### INSTRUCTIONS TO FOLLOW
Lines below that include "where" are the answer; copy each one.

[Recorded data]
────────
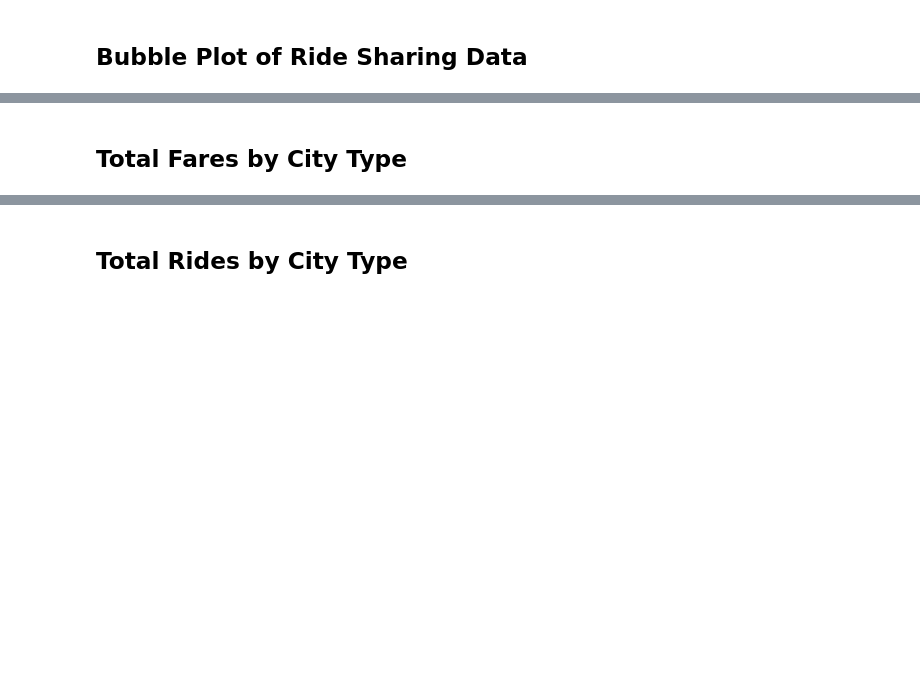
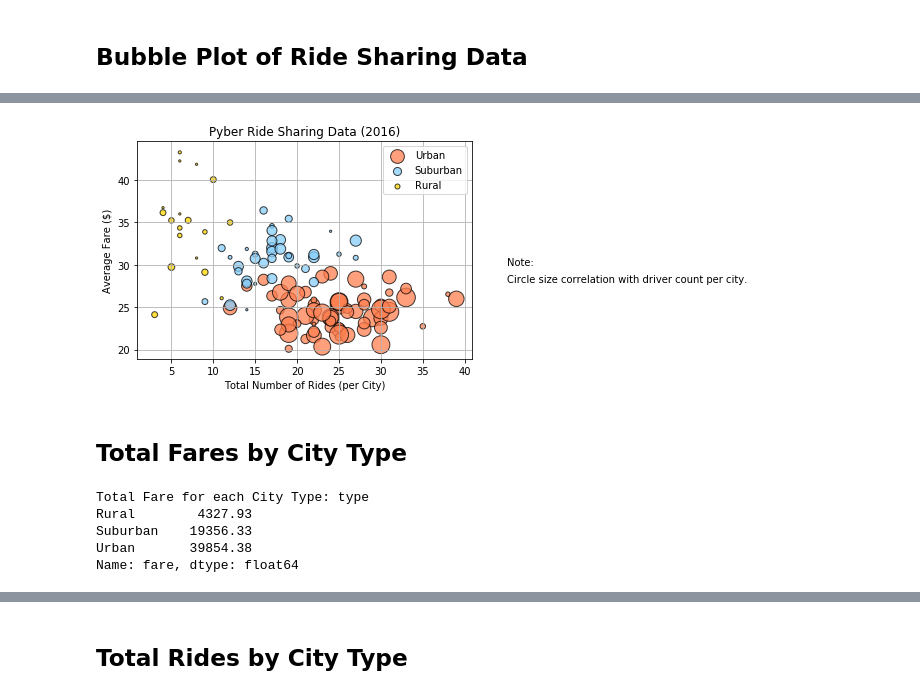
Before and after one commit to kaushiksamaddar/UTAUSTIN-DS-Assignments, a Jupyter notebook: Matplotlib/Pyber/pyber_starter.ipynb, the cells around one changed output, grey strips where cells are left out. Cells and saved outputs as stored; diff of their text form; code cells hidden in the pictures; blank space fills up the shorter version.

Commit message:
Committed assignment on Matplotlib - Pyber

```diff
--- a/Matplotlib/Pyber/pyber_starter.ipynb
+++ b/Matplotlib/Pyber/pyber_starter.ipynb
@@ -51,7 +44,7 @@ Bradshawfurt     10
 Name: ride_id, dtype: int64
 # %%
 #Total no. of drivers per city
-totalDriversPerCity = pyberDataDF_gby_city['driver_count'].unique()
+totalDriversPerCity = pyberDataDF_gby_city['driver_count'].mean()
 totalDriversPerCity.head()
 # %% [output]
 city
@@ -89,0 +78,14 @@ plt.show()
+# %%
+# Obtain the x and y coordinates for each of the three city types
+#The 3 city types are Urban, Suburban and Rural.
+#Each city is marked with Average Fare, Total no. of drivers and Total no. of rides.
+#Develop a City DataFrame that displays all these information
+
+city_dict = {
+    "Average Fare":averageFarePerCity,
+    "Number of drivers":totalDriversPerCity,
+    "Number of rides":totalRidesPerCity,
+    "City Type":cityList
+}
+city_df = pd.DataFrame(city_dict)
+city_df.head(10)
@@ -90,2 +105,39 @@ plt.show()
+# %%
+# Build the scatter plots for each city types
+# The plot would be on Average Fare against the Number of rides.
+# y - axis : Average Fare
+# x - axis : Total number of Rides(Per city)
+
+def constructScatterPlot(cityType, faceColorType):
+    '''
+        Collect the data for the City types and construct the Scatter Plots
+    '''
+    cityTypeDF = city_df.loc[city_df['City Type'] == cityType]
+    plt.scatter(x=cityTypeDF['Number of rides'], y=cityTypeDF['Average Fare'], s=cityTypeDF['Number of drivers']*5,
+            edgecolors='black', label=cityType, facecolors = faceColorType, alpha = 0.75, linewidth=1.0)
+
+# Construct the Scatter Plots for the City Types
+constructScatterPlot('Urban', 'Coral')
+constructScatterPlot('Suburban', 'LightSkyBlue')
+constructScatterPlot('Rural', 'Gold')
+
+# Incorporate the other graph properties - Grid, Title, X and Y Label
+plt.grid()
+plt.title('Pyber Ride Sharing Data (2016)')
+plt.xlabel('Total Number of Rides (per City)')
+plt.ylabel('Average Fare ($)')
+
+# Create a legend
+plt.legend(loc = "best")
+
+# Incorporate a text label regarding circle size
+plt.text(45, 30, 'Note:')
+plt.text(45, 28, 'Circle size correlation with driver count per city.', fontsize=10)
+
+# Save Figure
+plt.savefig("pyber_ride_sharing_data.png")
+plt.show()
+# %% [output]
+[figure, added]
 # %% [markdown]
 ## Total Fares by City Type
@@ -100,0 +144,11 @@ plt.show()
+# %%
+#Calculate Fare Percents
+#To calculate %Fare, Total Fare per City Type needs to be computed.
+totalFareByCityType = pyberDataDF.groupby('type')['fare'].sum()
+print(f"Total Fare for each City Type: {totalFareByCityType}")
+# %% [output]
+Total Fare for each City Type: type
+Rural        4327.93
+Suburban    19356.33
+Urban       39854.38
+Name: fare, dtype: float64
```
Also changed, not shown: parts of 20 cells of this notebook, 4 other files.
────────
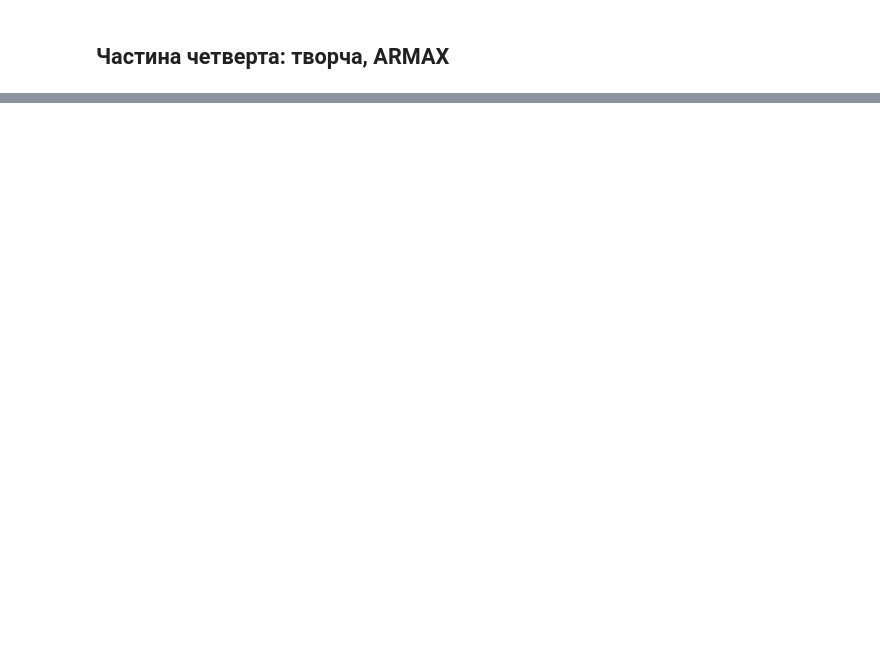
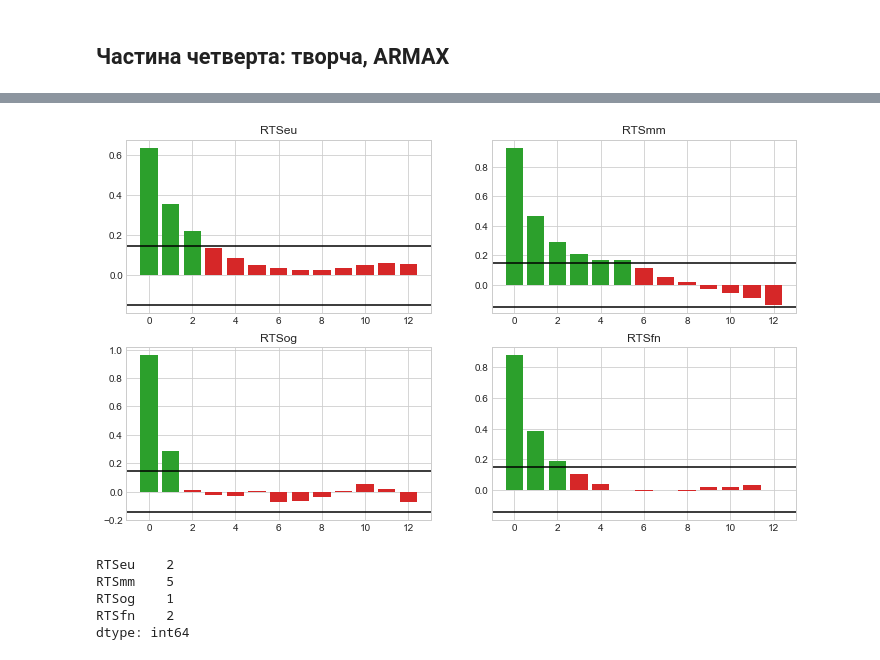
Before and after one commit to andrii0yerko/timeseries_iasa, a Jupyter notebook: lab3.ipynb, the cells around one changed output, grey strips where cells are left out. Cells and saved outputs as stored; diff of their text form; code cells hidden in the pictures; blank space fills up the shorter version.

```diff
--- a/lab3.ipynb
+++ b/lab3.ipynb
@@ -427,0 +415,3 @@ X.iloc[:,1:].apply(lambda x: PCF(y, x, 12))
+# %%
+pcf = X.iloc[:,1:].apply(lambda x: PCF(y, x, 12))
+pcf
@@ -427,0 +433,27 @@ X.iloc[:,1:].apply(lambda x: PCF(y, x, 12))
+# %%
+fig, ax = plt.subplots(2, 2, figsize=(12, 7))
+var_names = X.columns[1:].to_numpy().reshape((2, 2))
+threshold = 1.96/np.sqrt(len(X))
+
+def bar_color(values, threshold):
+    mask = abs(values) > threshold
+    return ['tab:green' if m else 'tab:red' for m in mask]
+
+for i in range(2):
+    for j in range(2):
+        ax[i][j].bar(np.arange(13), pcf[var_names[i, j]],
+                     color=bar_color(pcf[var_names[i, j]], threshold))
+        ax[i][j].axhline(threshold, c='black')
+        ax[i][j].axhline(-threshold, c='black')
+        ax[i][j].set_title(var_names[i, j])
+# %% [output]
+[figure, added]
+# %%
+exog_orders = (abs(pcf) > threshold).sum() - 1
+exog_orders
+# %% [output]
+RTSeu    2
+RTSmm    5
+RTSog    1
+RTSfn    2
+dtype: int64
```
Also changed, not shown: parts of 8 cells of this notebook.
────────
### WRITTEN REPLY
Before and after one commit to kaushiksamaddar/UTAUSTIN-DS-Assignments, a Jupyter notebook: Matplotlib/Pyber/pyber_starter.ipynb, the cells around one changed output, grey strips where cells are left out. Cells and saved outputs as stored; diff of their text form; code cells hidden in the pictures; blank space fills up the shorter version.
Before and after one commit to andrii0yerko/timeseries_iasa, a Jupyter notebook: lab3.ipynb, the cells around one changed output, grey strips where cells are left out. Cells and saved outputs as stored; diff of their text form; code cells hidden in the pictures; blank space fills up the shorter version.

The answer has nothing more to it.